Required work: Look through the listing and report every line that has "span" in it.

..............................

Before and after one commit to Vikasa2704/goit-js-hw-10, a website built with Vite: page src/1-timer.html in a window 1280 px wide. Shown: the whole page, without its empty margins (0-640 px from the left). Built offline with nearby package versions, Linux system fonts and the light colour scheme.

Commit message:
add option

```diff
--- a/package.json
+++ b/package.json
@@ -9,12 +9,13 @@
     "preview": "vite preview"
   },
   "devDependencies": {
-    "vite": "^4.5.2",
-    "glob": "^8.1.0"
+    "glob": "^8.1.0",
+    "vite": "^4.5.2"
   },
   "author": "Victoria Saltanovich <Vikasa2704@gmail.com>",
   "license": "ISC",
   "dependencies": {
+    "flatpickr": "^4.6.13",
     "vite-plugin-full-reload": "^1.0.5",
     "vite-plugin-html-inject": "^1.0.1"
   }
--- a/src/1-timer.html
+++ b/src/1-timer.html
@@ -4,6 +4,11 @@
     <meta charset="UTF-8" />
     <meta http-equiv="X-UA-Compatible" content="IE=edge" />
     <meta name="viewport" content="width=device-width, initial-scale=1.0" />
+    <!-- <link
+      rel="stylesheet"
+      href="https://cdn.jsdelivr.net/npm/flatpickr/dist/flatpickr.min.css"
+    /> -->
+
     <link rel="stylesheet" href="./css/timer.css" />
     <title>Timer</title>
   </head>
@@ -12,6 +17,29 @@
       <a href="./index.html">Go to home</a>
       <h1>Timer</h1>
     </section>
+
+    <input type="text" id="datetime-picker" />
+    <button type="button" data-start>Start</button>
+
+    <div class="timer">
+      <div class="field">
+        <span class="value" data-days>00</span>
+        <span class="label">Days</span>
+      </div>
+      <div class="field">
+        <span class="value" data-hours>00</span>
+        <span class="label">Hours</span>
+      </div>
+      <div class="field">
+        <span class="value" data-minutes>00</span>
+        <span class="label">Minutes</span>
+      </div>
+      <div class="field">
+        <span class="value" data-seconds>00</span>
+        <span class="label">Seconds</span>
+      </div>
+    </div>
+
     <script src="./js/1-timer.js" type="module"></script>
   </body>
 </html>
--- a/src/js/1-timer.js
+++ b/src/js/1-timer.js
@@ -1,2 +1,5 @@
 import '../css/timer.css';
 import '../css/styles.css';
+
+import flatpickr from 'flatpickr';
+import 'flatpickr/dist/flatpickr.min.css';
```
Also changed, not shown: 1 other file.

..............................

Reply:
+        <span class="value" data-days>00</span>
+        <span class="label">Days</span>
+        <span class="value" data-hours>00</span>
+        <span class="label">Hours</span>
+        <span class="value" data-minutes>00</span>
+        <span class="label">Minutes</span>
+        <span class="value" data-seconds>00</span>
+        <span class="label">Seconds</span>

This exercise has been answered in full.